● **THE TASK**
Scan the data below for the string "loaded". Show every line where it turns up.

[Change detection data]

-------------------------

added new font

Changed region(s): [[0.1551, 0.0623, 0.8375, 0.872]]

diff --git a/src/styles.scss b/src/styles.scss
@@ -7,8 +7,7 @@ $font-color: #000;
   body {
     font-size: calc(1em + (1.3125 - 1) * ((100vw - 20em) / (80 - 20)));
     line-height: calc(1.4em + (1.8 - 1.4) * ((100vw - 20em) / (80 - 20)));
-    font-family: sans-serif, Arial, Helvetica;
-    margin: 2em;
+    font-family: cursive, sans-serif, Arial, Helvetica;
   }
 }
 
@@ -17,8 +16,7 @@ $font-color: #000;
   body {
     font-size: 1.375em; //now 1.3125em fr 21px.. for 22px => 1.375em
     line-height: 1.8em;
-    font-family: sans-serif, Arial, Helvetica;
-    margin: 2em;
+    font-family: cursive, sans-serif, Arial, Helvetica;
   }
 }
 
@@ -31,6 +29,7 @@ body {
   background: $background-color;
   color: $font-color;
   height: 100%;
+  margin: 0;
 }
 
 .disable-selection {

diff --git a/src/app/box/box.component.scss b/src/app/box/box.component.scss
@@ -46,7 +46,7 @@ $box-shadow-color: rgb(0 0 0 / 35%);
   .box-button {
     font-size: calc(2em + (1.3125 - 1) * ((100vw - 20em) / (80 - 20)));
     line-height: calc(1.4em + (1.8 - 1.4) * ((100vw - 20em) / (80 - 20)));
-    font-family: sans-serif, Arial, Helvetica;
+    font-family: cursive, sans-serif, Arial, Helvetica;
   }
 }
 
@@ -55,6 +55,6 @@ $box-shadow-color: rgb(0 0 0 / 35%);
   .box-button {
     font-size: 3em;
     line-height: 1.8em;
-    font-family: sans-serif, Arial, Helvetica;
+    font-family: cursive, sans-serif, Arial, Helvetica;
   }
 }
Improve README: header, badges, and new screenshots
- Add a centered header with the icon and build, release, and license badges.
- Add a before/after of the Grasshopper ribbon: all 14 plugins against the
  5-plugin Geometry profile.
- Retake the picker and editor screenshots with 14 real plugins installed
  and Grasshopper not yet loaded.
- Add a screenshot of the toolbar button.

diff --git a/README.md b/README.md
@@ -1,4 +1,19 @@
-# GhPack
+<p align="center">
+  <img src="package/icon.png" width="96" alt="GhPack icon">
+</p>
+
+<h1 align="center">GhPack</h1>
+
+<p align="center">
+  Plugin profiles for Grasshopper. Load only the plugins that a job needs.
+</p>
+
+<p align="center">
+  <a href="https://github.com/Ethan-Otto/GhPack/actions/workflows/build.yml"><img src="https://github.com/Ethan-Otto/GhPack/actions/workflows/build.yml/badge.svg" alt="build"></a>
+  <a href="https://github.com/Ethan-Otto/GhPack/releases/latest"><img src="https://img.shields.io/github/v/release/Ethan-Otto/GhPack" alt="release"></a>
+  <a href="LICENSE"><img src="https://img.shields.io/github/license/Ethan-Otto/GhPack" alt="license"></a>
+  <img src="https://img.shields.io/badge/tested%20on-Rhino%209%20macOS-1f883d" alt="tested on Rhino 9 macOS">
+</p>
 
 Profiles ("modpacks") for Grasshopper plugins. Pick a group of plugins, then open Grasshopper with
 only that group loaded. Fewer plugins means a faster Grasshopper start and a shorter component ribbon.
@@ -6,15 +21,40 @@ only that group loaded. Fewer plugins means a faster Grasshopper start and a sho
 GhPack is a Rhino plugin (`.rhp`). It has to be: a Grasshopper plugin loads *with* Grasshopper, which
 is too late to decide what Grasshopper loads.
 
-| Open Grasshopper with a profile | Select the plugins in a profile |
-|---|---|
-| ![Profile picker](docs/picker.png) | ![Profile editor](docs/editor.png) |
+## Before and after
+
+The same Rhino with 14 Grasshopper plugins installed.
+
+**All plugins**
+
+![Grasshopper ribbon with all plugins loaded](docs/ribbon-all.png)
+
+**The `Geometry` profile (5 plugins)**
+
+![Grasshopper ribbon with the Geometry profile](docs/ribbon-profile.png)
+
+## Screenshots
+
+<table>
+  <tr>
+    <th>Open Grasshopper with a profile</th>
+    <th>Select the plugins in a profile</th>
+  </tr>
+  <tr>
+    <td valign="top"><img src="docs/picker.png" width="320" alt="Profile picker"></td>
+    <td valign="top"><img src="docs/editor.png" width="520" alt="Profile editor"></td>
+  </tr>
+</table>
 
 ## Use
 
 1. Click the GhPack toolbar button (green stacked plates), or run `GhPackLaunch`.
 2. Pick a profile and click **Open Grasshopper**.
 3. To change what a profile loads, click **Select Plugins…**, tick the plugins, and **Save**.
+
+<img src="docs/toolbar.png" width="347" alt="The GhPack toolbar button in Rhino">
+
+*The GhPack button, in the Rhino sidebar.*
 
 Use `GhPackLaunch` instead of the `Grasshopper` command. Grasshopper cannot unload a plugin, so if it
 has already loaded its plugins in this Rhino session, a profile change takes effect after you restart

-------------------------

● **SOLVED EXERCISE**
  and Grasshopper not yet loaded.
 only that group loaded. Fewer plugins means a faster Grasshopper start and a shorter component ribbon.
@@ -6,15 +21,40 @@ only that group loaded. Fewer plugins means a faster Grasshopper start and a sho
+![Grasshopper ribbon with all plugins loaded](docs/ribbon-all.png)
 has already loaded its plugins in this Rhino session, a profile change takes effect after you restart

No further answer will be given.